### DIRECTIONS:
The entries are to be reproduced verbatim, with all pictures omitted.

### INPUT FOR THIS TASK:

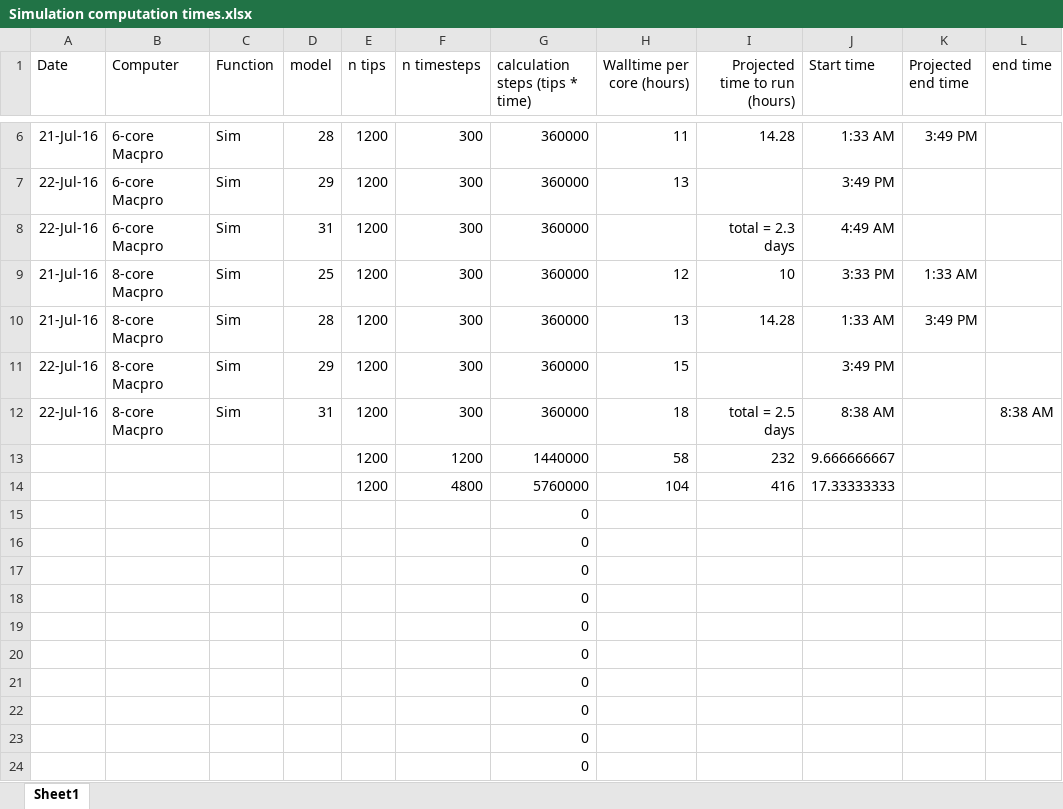
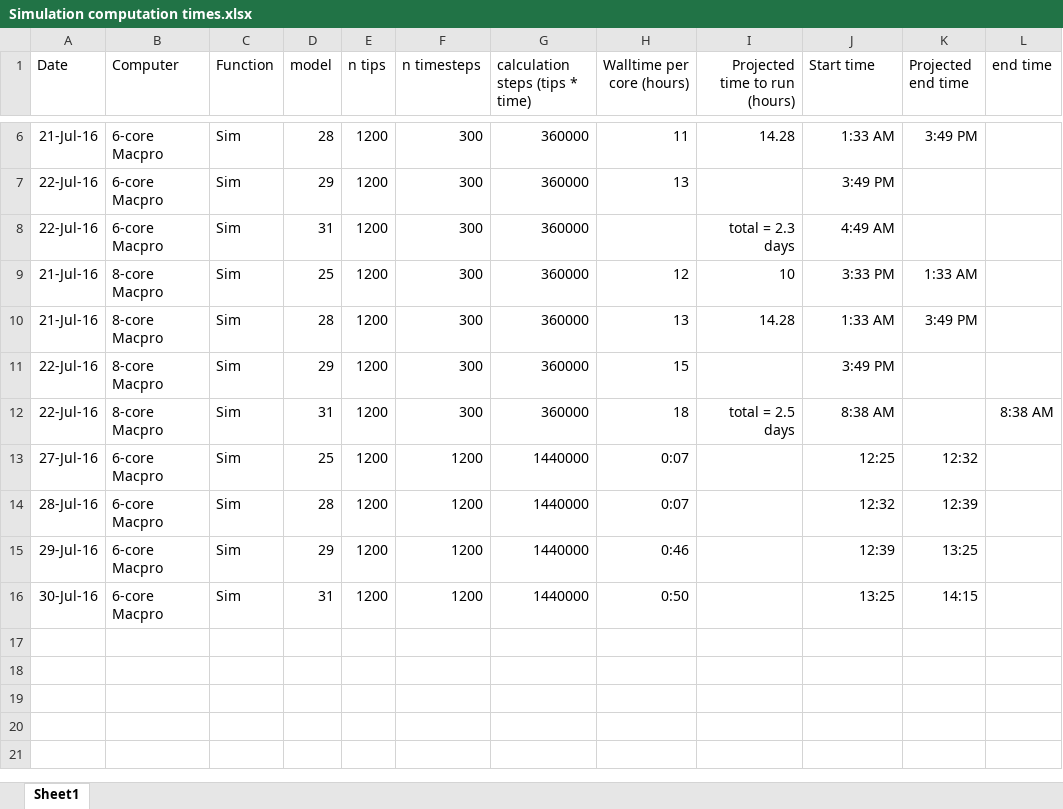
Before and after one commit to BrunoVilela/Simulations_humans, an Excel workbook: Documentation/Simulation computation times.xlsx, sheet Sheet1, drawn as a sheet; only a part is shown, gaps mark what is left out; values as stored, in another font and other column widths than the file's, no borders; removed rows and columns are numbered as before the commit, all else as after; the diff names each change by its address in the sheet, - before the commit and + after, or states it on an @@ line.

Commit message:
update results

```diff
--- a/Documentation/Simulation computation times.xlsx (sheet Sheet1)
+++ b/Documentation/Simulation computation times.xlsx (sheet Sheet1)
-row 13:  |  |  |  | 1200 | 1200 | 1440000 | 58 | 232 | 9.666666667
-row 14:  |  |  |  | 1200 | 4800 | 5760000 | 104 | 416 | 17.33333333
-row 15:  |  |  |  |  |  | 0
-row 16:  |  |  |  |  |  | 0
-row 17:  |  |  |  |  |  | 0
-row 18:  |  |  |  |  |  | 0
-row 19:  |  |  |  |  |  | 0
-row 20:  |  |  |  |  |  | 0
-row 21:  |  |  |  |  |  | 0
-row 22:  |  |  |  |  |  | 0
-row 23:  |  |  |  |  |  | 0
-row 24:  |  |  |  |  |  | 0
+row 13: 27-Jul-16 | 6-core Macpro | Sim | 25 | 1200 | 1200 | 1440000 | 0:07 |  | 12:25 | 12:32
+row 14: 28-Jul-16 | 6-core Macpro | Sim | 28 | 1200 | 1200 | 1440000 | 0:07 |  | 12:32 | 12:39
+row 15: 29-Jul-16 | 6-core Macpro | Sim | 29 | 1200 | 1200 | 1440000 | 0:46 |  | 12:39 | 13:25
+row 16: 30-Jul-16 | 6-core Macpro | Sim | 31 | 1200 | 1200 | 1440000 | 0:50 |  | 13:25 | 14:15
```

### COMPLETED EXERCISE:
Before and after one commit to BrunoVilela/Simulations_humans, an Excel workbook: Documentation/Simulation computation times.xlsx, sheet Sheet1, drawn as a sheet; only a part is shown, gaps mark what is left out; values as stored, in another font and other column widths than the file's, no borders; removed rows and columns are numbered as before the commit, all else as after; the diff names each change by its address in the sheet, - before the commit and + after, or states it on an @@ line.

Commit message:
update results

```diff
--- a/Documentation/Simulation computation times.xlsx (sheet Sheet1)
+++ b/Documentation/Simulation computation times.xlsx (sheet Sheet1)
-row 13:  |  |  |  | 1200 | 1200 | 1440000 | 58 | 232 | 9.666666667
-row 14:  |  |  |  | 1200 | 4800 | 5760000 | 104 | 416 | 17.33333333
-row 15:  |  |  |  |  |  | 0
-row 16:  |  |  |  |  |  | 0
-row 17:  |  |  |  |  |  | 0
-row 18:  |  |  |  |  |  | 0
-row 19:  |  |  |  |  |  | 0
-row 20:  |  |  |  |  |  | 0
-row 21:  |  |  |  |  |  | 0
-row 22:  |  |  |  |  |  | 0
-row 23:  |  |  |  |  |  | 0
-row 24:  |  |  |  |  |  | 0
+row 13: 27-Jul-16 | 6-core Macpro | Sim | 25 | 1200 | 1200 | 1440000 | 0:07 |  | 12:25 | 12:32
+row 14: 28-Jul-16 | 6-core Macpro | Sim | 28 | 1200 | 1200 | 1440000 | 0:07 |  | 12:32 | 12:39
+row 15: 29-Jul-16 | 6-core Macpro | Sim | 29 | 1200 | 1200 | 1440000 | 0:46 |  | 12:39 | 13:25
+row 16: 30-Jul-16 | 6-core Macpro | Sim | 31 | 1200 | 1200 | 1440000 | 0:50 |  | 13:25 | 14:15
```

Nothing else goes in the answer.